The stupidity of forcing the obese to go to the gym.

James Bond
4 min readApr 17, 2019


I take issue with the comment that the morbidly obese should be told to eat less and exercise more.

I am the only medical doctor qualified fitness professional in the north of England and I specialise in the obese so I speak with some authority as to why this proposal has been brought in. That’s not to say I necessarily agree with it. However I have to bring the plight of these people to the public’s attention.

Imagine you have two 20kg suitcases at the airport. You can get help or use a trolley. Imagine they weighed 100kg (each): there was nobody to help and there were no trollies. Imagine walking with them. You’d stop frequently to get a rest. Now can you see why its so hard for them to exercise more and eat less?
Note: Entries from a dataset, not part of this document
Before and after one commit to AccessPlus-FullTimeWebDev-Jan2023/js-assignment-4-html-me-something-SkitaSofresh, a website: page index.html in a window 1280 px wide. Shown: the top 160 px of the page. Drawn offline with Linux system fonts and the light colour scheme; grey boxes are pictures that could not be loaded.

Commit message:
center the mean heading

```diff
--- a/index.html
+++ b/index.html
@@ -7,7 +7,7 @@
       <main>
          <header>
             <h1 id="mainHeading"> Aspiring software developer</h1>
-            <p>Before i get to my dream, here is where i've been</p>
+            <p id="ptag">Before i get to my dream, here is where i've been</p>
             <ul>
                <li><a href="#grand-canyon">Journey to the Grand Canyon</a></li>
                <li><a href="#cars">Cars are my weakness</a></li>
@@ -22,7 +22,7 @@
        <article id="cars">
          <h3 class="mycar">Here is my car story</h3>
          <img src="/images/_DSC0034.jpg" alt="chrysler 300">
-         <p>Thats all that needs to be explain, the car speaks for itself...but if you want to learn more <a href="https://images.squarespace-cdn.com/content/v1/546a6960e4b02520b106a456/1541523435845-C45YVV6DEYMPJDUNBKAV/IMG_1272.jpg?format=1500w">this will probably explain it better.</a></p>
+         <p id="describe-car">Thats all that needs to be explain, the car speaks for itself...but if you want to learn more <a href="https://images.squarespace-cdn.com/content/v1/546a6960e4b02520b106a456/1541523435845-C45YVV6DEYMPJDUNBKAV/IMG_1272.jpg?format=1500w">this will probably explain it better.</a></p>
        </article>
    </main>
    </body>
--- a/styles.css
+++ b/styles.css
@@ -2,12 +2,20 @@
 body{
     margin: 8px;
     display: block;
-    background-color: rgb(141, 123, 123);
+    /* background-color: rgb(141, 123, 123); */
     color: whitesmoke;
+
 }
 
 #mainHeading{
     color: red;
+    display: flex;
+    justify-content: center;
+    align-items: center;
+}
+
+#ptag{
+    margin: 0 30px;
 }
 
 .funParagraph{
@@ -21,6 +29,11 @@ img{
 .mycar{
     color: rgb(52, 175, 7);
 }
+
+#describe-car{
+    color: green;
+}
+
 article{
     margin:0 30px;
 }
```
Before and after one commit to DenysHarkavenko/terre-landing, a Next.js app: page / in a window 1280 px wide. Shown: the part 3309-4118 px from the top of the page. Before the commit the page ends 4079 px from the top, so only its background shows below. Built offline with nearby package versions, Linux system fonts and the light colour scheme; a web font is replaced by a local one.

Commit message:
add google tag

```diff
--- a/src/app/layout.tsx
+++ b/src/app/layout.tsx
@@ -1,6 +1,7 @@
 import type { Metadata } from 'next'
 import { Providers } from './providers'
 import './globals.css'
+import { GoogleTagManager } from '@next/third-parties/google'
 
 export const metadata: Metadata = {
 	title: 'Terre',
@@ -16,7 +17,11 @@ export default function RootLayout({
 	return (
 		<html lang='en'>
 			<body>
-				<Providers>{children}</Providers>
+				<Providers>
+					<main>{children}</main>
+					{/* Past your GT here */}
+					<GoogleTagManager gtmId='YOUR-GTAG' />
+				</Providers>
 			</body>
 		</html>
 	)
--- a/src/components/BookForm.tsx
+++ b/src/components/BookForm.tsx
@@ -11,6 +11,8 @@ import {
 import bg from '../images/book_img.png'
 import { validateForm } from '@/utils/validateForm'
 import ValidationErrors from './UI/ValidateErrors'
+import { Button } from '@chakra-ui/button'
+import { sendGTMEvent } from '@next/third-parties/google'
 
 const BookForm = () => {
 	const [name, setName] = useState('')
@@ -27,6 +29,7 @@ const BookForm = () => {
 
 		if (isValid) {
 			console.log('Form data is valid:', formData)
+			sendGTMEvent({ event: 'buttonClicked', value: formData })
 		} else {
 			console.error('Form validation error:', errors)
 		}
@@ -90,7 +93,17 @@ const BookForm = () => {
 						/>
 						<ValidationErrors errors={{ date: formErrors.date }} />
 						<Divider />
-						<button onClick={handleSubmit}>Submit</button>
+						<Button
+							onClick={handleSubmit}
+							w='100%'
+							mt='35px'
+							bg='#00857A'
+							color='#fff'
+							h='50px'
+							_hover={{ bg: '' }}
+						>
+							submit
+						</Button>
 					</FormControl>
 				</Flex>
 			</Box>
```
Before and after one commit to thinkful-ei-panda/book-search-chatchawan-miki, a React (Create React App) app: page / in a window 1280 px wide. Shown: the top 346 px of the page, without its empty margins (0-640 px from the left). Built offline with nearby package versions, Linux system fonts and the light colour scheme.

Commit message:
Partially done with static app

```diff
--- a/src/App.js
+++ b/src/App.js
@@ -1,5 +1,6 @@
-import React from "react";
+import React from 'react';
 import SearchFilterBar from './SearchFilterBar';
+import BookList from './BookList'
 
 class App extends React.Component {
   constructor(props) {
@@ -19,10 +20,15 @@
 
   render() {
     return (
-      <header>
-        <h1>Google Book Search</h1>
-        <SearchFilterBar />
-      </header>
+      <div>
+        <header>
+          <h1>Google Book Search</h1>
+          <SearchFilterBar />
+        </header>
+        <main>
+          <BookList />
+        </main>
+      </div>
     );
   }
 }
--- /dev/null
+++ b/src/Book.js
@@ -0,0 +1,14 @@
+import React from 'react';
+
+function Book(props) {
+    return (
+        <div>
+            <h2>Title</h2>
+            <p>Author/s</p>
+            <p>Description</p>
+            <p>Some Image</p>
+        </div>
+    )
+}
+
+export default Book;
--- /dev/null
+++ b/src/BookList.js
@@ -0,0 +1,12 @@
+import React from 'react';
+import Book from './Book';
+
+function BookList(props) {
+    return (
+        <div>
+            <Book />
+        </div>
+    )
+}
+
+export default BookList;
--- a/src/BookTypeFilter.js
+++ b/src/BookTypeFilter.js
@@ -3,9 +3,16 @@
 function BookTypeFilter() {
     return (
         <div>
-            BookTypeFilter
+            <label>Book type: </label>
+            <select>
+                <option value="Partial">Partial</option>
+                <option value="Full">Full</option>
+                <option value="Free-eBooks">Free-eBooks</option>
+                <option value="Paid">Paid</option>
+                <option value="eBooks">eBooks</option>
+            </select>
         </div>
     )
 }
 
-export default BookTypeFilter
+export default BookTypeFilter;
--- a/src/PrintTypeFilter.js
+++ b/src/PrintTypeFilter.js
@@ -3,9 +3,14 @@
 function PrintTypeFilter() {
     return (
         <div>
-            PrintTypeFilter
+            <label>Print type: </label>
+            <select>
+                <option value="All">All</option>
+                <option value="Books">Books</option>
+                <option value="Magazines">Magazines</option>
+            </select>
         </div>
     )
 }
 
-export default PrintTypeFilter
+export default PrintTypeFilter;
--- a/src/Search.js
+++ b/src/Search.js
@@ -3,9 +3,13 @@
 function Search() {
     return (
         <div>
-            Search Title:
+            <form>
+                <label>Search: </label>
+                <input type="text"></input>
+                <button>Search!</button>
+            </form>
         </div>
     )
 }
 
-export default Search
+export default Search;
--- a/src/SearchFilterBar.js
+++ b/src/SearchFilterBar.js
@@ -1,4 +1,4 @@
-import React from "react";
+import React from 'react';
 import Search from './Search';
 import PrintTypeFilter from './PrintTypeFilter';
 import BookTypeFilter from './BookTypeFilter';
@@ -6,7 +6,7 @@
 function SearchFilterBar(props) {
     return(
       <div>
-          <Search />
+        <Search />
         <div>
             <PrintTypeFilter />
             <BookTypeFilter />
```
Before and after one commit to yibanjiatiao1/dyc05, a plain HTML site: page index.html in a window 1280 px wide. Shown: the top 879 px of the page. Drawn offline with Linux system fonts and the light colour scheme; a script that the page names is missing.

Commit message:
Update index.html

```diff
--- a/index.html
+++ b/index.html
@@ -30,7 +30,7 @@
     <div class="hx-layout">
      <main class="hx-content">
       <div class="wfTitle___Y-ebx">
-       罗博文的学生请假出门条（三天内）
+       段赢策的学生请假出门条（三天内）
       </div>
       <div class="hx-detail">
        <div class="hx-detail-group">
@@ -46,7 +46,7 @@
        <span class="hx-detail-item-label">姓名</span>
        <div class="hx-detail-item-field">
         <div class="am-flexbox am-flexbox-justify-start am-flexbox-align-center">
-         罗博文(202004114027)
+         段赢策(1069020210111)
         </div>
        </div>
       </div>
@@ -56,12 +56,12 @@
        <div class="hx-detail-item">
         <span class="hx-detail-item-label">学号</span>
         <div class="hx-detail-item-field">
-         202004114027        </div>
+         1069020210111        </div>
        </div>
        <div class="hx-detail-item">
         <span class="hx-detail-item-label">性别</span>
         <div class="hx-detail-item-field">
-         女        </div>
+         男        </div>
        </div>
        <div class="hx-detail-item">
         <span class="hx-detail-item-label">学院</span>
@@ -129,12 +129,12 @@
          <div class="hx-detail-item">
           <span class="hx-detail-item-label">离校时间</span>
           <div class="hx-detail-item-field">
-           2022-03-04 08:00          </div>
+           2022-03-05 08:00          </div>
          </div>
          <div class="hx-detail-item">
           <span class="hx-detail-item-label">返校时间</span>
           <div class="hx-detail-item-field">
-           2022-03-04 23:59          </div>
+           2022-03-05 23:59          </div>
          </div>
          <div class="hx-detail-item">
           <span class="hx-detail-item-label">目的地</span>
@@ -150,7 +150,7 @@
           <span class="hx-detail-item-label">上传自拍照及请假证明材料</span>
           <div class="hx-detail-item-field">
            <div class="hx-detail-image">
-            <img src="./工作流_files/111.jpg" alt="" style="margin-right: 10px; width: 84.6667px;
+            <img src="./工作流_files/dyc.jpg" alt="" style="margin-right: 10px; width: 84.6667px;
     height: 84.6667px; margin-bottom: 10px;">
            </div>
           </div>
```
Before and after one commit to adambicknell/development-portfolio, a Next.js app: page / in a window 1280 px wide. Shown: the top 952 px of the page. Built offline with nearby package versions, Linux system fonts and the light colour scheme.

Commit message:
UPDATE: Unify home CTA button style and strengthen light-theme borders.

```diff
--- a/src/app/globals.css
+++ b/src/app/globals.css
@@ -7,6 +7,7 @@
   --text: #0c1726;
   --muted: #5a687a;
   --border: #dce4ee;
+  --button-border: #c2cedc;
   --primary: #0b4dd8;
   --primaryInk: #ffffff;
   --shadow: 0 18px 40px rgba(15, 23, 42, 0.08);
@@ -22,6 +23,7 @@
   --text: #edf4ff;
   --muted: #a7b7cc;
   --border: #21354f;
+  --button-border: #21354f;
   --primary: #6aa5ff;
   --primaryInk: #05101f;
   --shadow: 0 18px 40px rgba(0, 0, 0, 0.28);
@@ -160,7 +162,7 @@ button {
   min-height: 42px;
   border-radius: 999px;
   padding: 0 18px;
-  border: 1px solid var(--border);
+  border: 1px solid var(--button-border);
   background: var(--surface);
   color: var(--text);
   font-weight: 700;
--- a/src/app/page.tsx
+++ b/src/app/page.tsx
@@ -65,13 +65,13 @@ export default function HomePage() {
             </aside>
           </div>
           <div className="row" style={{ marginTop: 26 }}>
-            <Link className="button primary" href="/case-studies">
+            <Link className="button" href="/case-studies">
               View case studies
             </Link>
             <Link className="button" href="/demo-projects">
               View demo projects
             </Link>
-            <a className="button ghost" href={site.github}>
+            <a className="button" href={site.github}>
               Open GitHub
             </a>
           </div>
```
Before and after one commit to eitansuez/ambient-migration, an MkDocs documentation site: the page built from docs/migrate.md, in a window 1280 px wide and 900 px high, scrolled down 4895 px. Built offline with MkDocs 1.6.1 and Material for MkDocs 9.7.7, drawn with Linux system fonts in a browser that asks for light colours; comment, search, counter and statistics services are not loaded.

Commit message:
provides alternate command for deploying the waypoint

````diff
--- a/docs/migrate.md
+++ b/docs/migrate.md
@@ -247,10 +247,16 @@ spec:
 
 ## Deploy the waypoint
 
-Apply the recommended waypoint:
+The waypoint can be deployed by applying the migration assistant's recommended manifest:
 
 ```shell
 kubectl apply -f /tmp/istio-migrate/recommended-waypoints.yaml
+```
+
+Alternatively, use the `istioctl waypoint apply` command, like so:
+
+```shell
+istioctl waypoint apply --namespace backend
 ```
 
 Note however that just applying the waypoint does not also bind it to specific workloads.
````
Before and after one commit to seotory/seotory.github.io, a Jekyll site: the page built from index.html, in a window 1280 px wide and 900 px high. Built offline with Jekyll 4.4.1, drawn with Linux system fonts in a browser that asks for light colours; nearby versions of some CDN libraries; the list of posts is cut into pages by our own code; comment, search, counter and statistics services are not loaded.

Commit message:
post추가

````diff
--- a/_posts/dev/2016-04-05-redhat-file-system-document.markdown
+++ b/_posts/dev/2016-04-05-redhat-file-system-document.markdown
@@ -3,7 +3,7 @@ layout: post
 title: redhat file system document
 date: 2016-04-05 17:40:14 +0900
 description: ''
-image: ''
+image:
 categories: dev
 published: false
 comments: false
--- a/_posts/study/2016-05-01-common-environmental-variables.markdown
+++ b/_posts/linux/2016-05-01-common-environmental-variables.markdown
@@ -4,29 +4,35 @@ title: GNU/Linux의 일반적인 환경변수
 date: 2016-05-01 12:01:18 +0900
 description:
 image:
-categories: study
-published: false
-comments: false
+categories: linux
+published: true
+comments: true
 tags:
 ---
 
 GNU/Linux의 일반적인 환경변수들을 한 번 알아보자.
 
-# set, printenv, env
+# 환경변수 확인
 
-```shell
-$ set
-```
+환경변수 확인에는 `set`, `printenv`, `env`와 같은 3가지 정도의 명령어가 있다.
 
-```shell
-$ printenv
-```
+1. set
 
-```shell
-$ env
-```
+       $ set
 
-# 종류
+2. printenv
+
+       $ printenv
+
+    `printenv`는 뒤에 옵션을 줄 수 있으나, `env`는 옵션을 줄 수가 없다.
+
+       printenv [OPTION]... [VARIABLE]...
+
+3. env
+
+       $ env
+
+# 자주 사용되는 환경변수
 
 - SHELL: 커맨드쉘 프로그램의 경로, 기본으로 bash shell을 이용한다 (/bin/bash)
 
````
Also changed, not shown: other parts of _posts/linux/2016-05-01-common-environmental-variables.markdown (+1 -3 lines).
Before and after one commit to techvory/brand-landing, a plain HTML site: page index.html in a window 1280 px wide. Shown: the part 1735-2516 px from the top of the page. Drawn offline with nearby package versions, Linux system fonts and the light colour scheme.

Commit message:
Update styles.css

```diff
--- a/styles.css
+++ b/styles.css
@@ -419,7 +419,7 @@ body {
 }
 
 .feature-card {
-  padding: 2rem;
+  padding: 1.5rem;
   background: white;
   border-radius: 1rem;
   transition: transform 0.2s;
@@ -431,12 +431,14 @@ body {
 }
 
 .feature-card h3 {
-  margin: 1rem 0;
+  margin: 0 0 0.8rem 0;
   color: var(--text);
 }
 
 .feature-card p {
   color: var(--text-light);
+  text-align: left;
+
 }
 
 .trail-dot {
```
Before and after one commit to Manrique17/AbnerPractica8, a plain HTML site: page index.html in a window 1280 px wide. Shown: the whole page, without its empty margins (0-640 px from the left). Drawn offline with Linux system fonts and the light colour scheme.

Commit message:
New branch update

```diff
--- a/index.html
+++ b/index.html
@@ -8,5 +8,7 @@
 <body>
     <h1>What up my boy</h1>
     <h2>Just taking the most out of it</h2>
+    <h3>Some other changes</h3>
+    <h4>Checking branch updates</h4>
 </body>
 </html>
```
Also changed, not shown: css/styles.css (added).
The obese live with that. That’s why so many are housebound. They are society’s forgotten prisoners. You would take a 30 feet walk for granted 30 feet can literally kill them partly because the incredible weight the lower limbs carry compounded by excess fat pressing on the lungs putting more strain on the breathing muscles.

Gyms can be very dangerous for these people.

Many obese people legitimately have a blue disabled parking badge. I have worked at several gyms with inadequate disabled parking. Some of these gyms are not within walking distance of public transport.

Many gyms have turnstile access and some can’t accommodate the obese!

Some of these people are far too afraid to go to a fitness class. I have lost count of the number of times I have had to exclude able bodied people from my classes for making fun of the obese who make an effort in one of my fitness classes.

Some gym equipment has weight limits. Ironically it would be unsafe to take them in. Hence sometimes they are refused gym membership because they are too overweight. These people get very embarrassed very so where will they change? I have also seen heavily overweight people get stuck in the fixed resistance machines too.

Most importantly a fitness programme for such people has to be undertaken by a level 4 trained gym instructor of which there are very few. Very often the morbidly obese have associated diseases which complicate matters- diabetes, high blood pressure, high cholesterol, arthritis, shortness of breath, asthma to name a few. At one gym I worked at a basic qualified gym instructor who only had two weekends of training worked out a programme for such a person and I was asked to review it. It’s a good thing that the client never used the programme- it would have killed him!

It’s for the reasons above that frequently I used to train these people in their own homes (not any more). However travelling to these people is very time consuming and expensive. A rehabilitation programme for such people would cost around £5000 over 18 months. Many of these people are on benefit so how can they afford it? Usually they borrow money from their relatives.

These people have no choice but to resort to surgery- even though it does carry a 1–2% risk of death. There are very few routine medical procedures that are so risky. The problem here as your article shows if the body mass index is too low they don’t qualify for surgery. If too high they are a surgical and anaesthetic risk. What does the patient who is desperate to lose weight do? Do they risk going to a gym (see above) or do they let their health deteriorate so that they qualify for surgery.

Ideally there should be 4 people involved in the treatment of such people. A GP to look after the health. A dietician or nutritionist to look after the nutrition side of things. A mental health specialist to look after the client’s self esteem. An appropriately trained fitness instructor to look after the fitness side of things (of which there are very few). However getting public funding for such a programme is as hard as dissolving diamonds in water. I know because I have tried!

Nothing less will work and have long term results.

Sadly at present this is what happens. The client sees the GP who refers them to a dietician (which are in huge demand and very short supply). If the advice that the dietician gives does not work combined with the 12 weeks on the local council exercise referral programme then the patient is referred for gastric surgery. Council run exercise on prescription schemes cannot keep up with demand. That costs the taxpayer a fortune per person.

It’s not as easy as exercise more and eat less. Indeed its common for me to tell a morbidly obese client to eat more. If you eat too little then the body thinks nutrition isn’t coming regularly and will slow down the metabolism and store everything possible as fat. Its best to have 5–7 small meals a day.

Whilst I can understand the criticism being laid at these proposals I can understand why they have been brought in.